- _About this task_
Find all lines in the records that include the word "width", and copy them out.
:: Data shown ::
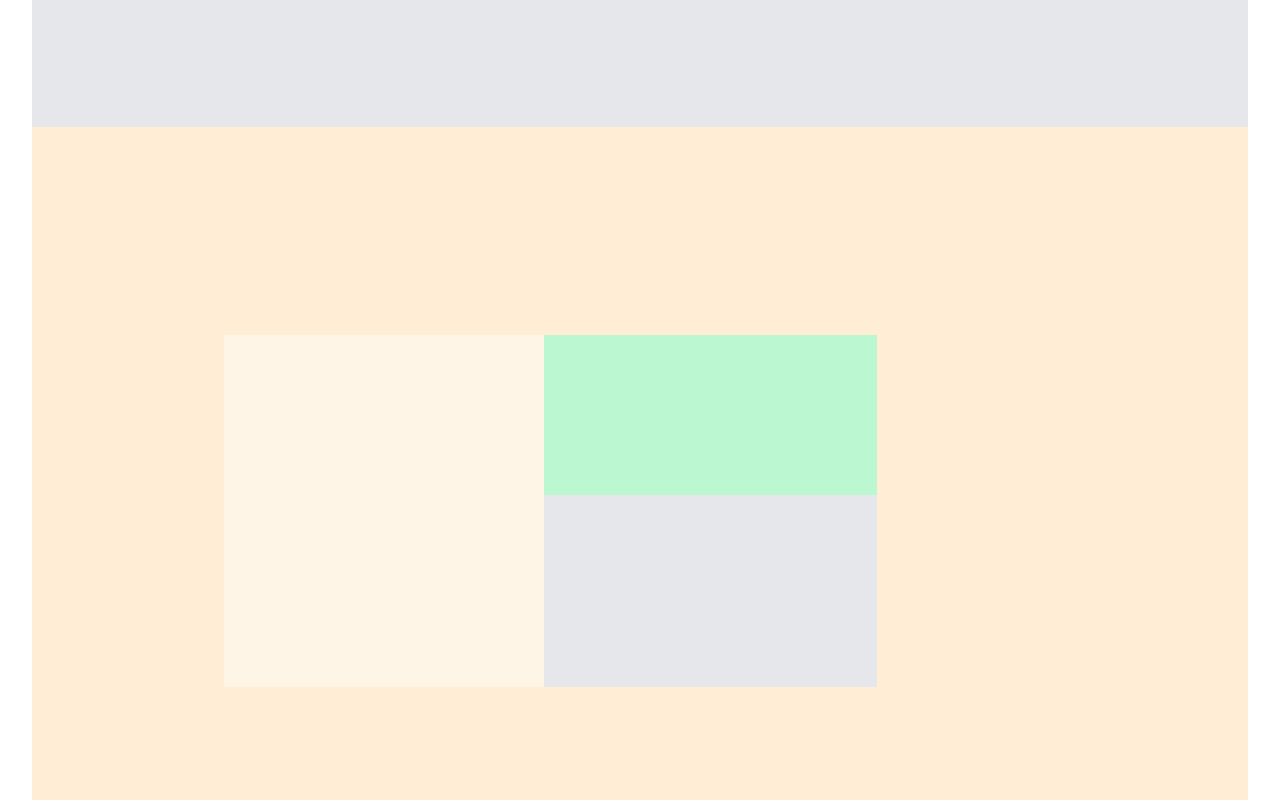
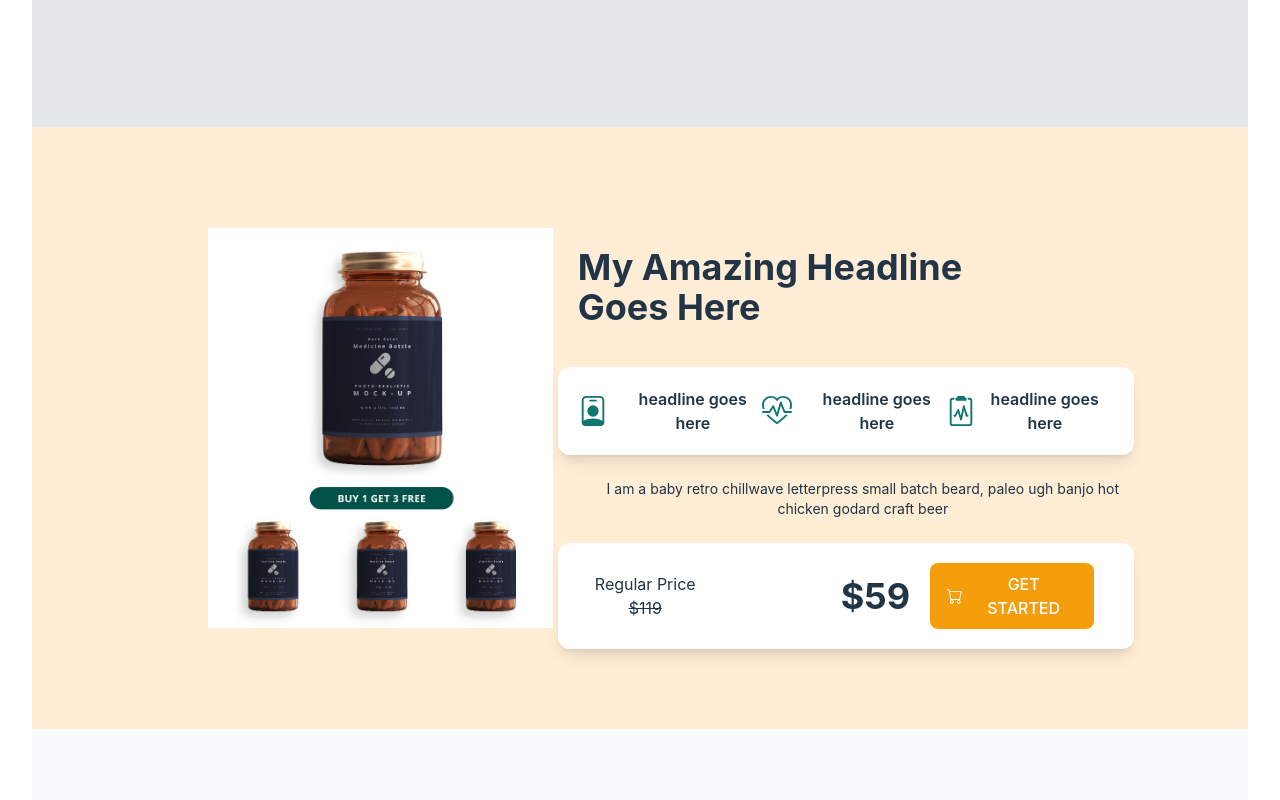
Before and after one commit to MY0014/tailwindcss-project, a Vue app: page / in a window 1280 px wide. Shown: the part 1720-2520 px from the top of the page. Built offline with nearby package versions, Linux system fonts and the light colour scheme.

Commit message:
adding glass frame changes

```diff
--- a/index.html
+++ b/index.html
@@ -11,6 +11,5 @@
       <div id="app"></div>
       <script type="module" src="/src/main.js"></script>
     </div>
-
   </body>
 </html>
--- a/src/App.vue
+++ b/src/App.vue
@@ -112,30 +112,50 @@ export default {
     </div>
 </div>
 
-<div class="bg-orange-100 py-52">
-    <div class="container mx-auto px-48 flex flex-wrap">
-        <!-- Contenido del div -->
-        <!-- Columna izquierda -->
-        <div class=" relative w-full md:w-1/4 bg-white bg-opacity-40 p-40 py-10">
-            <!-- Contenido de la columna izquierda -->
-            <img src="/src/img/img4.png" class="w-full py-0 px-0" alt="img">
+<div class="bg-orange-100 py-20">
+    <div class="container mx-auto flex items-center">
+        <div class="mr-5">
+            <img id="img_adjust" src="/src/img/img4.png" alt="#" class="ml-44">
+        </div>
+        <div>
+            <h1 class="text-4xl font-bold mr-44 ml-5 px-20 py-10 text-left">My Amazing Headline Goes Here</h1>
+            <div class="p-5 max-w-xl bg-white rounded-xl shadow-lg mr-5 ml-20 flex items-center">
+                <svg xmlns="http://www.w3.org/2000/svg" width="32" height="32" fill="#0f766e" class="bi bi-person-badge inline-block mr-4" viewBox="0 0 16 16">
+                    <path d="M6.5 2a.5.5 0 0 0 0 1h3a.5.5 0 0 0 0-1zM11 8a3 3 0 1 1-6 0 3 3 0 0 1 6 0" />
+                    <path d="M4.5 0A2.5 2.5 0 0 0 2 2.5V14a2 2 0 0 0 2 2h8a2 2 0 0 0 2-2V2.5A2.5 2.5 0 0 0 11.5 0zM3 2.5A1.5 1.5 0 0 1 4.5 1h7A1.5 1.5 0 0 1 13 2.5v10.795a4.2 4.2 0 0 0-.776-.492C11.392 12.387 10.063 12 8 12s-3.392.387-4.224.803a4.2 4.2 0 0 0-.776.492z" />
+                </svg><span id="text_format" class="font-semibold"> headline goes here</span>
+                <svg xmlns="http://www.w3.org/2000/svg" width="32" height="32" fill="#0f766e" class="bi bi-heart-pulse inline-block mr-4" viewBox="0 0 16 16">
+                    <path d="m8 2.748-.717-.737C5.6.281 2.514.878 1.4 3.053.918 3.995.78 5.323 1.508 7H.43c-2.128-5.697 4.165-8.83 7.394-5.857q.09.083.176.171a3 3 0 0 1 .176-.17c3.23-2.974 9.522.159 7.394 5.856h-1.078c.728-1.677.59-3.005.108-3.947C13.486.878 10.4.28 8.717 2.01zM2.212 10h1.315C4.593 11.183 6.05 12.458 8 13.795c1.949-1.337 3.407-2.612 4.473-3.795h1.315c-1.265 1.566-3.14 3.25-5.788 5-2.648-1.75-4.523-3.434-5.788-5" />
+                    <path d="M10.464 3.314a.5.5 0 0 0-.945.049L7.921 8.956 6.464 5.314a.5.5 0 0 0-.88-.091L3.732 8H.5a.5.5 0 0 0 0 1H4a.5.5 0 0 0 .416-.223l1.473-2.209 1.647 4.118a.5.5 0 0 0 .945-.049l1.598-5.593 1.457 3.642A.5.5 0 0 0 12 9h3.5a.5.5 0 0 0 0-1h-3.162z" />
+                </svg><span id="text_format" class="font-semibold">headline goes here</span>
+                <svg xmlns="http://www.w3.org/2000/svg" width="32" height="32" fill="#0f766e" class="bi bi-clipboard2-pulse inline-block" viewBox="0 0 16 16">
+                    <path d="M9.5 0a.5.5 0 0 1 .5.5.5.5 0 0 0 .5.5.5.5 0 0 1 .5.5V2a.5.5 0 0 1-.5.5h-5A.5.5 0 0 1 5 2v-.5a.5.5 0 0 1 .5-.5.5.5 0 0 0 .5-.5.5.5 0 0 1 .5-.5z" />
+                    <path d="M3 2.5a.5.5 0 0 1 .5-.5H4a.5.5 0 0 0 0-1h-.5A1.5 1.5 0 0 0 2 2.5v12A1.5 1.5 0 0 0 3.5 16h9a1.5 1.5 0 0 0 1.5-1.5v-12A1.5 1.5 0 0 0 12.5 1H12a.5.5 0 0 0 0 1h.5a.5.5 0 0 1 .5.5v12a.5.5 0 0 1-.5.5h-9a.5.5 0 0 1-.5-.5z" />
+                    <path d="M9.979 5.356a.5.5 0 0 0-.968.04L7.92 10.49l-.94-3.135a.5.5 0 0 0-.926-.08L4.69 10H4.5a.5.5 0 0 0 0 1H5a.5.5 0 0 0 .447-.276l.936-1.873 1.138 3.793a.5.5 0 0 0 .968-.04L9.58 7.51l.94 3.135A.5.5 0 0 0 11 11h.5a.5.5 0 0 0 0-1h-.128z" />
+                </svg><span id="text_format" class="font-semibold">headline goes here</span>
             </div>
 
-        <!-- Columna derecha -->
-        <div class="w-full md:w-2/5 md:flex md:flex-col">
-            <!-- Columna 1 de la derecha -->
-            <div class="bg-green-200 p-20 mb-4 md:mb-0">
-                <!-- Contenido de la primera columna derecha -->
+            <br>
+            <div class="text-center text-sm mr-32 ml-32">
+                <p>I am a baby retro chillwave letterpress small batch beard, paleo ugh banjo hot chicken godard craft beer</p>
+            </div>
+            <br>
+            <div class="p-5 max-w-xl bg-white rounded-xl shadow-lg flex items-center ml-20">
+                <p class="mr-32">Regular Price <span class="line-through">$119</span> </p>
+                <h2 class="font-bold text-4xl mr-5">$59</h2>
+                <button class="bg-amber-500 border border-amber-60 text-white flex items-center gap-2 px-4 py-2 mr-5">
+                    <svg xmlns="http://www.w3.org/2000/svg" width="16" height="16" fill="currentColor" class="bi bi-cart" viewBox="0 0 16 16">
+                        <path d="M0 1.5A.5.5 0 0 1 .5 1H2a.5.5 0 0 1 .485.379L2.89 3H14.5a.5.5 0 0 1 .491.592l-1.5 8A.5.5 0 0 1 13 12H4a.5.5 0 0 1-.491-.408L2.01 3.607 1.61 2H.5a.5.5 0 0 1-.5-.5M3.102 4l1.313 7h8.17l1.313-7zM5 12a2 2 0 1 0 0 4 2 2 0 0 0 0-4m7 0a2 2 0 1 0 0 4 2 2 0 0 0 0-4m-7 1a1 1 0 1 1 0 2 1 1 0 0 1 0-2m7 0a1 1 0 1 1 0 2 1 1 0 0 1 0-2" />
+                    </svg>
+                    <span>GET STARTED</span>
+
+                </button>
             </div>
 
-            <!-- Columna 2 de la derecha -->
-            <div class="bg-gray-200 p-24">
-                <!-- Contenido de la segunda columna derecha -->
-            </div>
-        </div>
         </div>
     </div>
 
+</div>
 <div class="bg-gray-50 py-20">
     <div class="container mx-auto px-52">
         <!-- Contenido del div -->
@@ -155,7 +175,6 @@ export default {
                 </div>
             </div>
         </div>
-
         <br>
         <!--Segundo sensible design -->
         <div class="p-10 max-w-4xl bg-gray-200 rounded-xl shadow-lg flex items-center justify-center space-x-4">
@@ -179,13 +198,13 @@ export default {
                             </p>
                         </div>
                         <div class="flex justify-end">
-                            <button id="third_button" class="mr-2">
+                            <button id="third_button" class="mr-4">
                                 <svg xmlns="http://www.w3.org/2000/svg" width="20" height="20" fill="currentColor" class="bi bi-capsule-pill" viewBox="0 0 16 16">
                                     <path d="M11.02 5.364a3 3 0 0 0-4.242-4.243L1.121 6.778a3 3 0 1 0 4.243 4.243l5.657-5.657Zm-6.413-.657 2.878-2.879a2 2 0 1 1 2.829 2.829L7.435 7.536zM12 8a4 4 0 1 1 0 8 4 4 0 0 1 0-8m-.5 1.042a3 3 0 0 0 0 5.917zm1 5.917a3 3 0 0 0 0-5.917z" />
                                 </svg>
                                 <span>2X</span>
                             </button>
-                            <button id="third_button" class="mr-2">
+                            <button id="third_button" class="mr-4">
                                 <svg xmlns="http://www.w3.org/2000/svg" width="20" height="20" fill="currentColor" class="bi bi-clock-fill" viewBox="0 0 16 16">
                                     <path d="M16 8A8 8 0 1 1 0 8a8 8 0 0 1 16 0M8 3.5a.5.5 0 0 0-1 0V9a.5.5 0 0 0 .252.434l3.5 2a.5.5 0 0 0 .496-.868L8 8.71z" />
                                 </svg>
--- a/src/style.css
+++ b/src/style.css
@@ -92,6 +92,16 @@ button:focus-visible {
   background-color:#14b8a6;
   border-color: #0d9488;
   border-radius: 10px;
-  height: 70px;
+  height: 60px;
   width: 80px;
 }
+
+#img_adjust{
+  height: 400px;
+  left: inherit;
+  align-items: center;
+}
+
+#text_format{
+  color: 0f766e;
+}
```
Lines whose indentation alone changed are shown as unchanged.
:::
- _Reply to the task_
+                <svg xmlns="http://www.w3.org/2000/svg" width="32" height="32" fill="#0f766e" class="bi bi-person-badge inline-block mr-4" viewBox="0 0 16 16">
+                <svg xmlns="http://www.w3.org/2000/svg" width="32" height="32" fill="#0f766e" class="bi bi-heart-pulse inline-block mr-4" viewBox="0 0 16 16">
+                <svg xmlns="http://www.w3.org/2000/svg" width="32" height="32" fill="#0f766e" class="bi bi-clipboard2-pulse inline-block" viewBox="0 0 16 16">
+                    <svg xmlns="http://www.w3.org/2000/svg" width="16" height="16" fill="currentColor" class="bi bi-cart" viewBox="0 0 16 16">
                                 <svg xmlns="http://www.w3.org/2000/svg" width="20" height="20" fill="currentColor" class="bi bi-capsule-pill" viewBox="0 0 16 16">
                                 <svg xmlns="http://www.w3.org/2000/svg" width="20" height="20" fill="currentColor" class="bi bi-clock-fill" viewBox="0 0 16 16">
   width: 80px;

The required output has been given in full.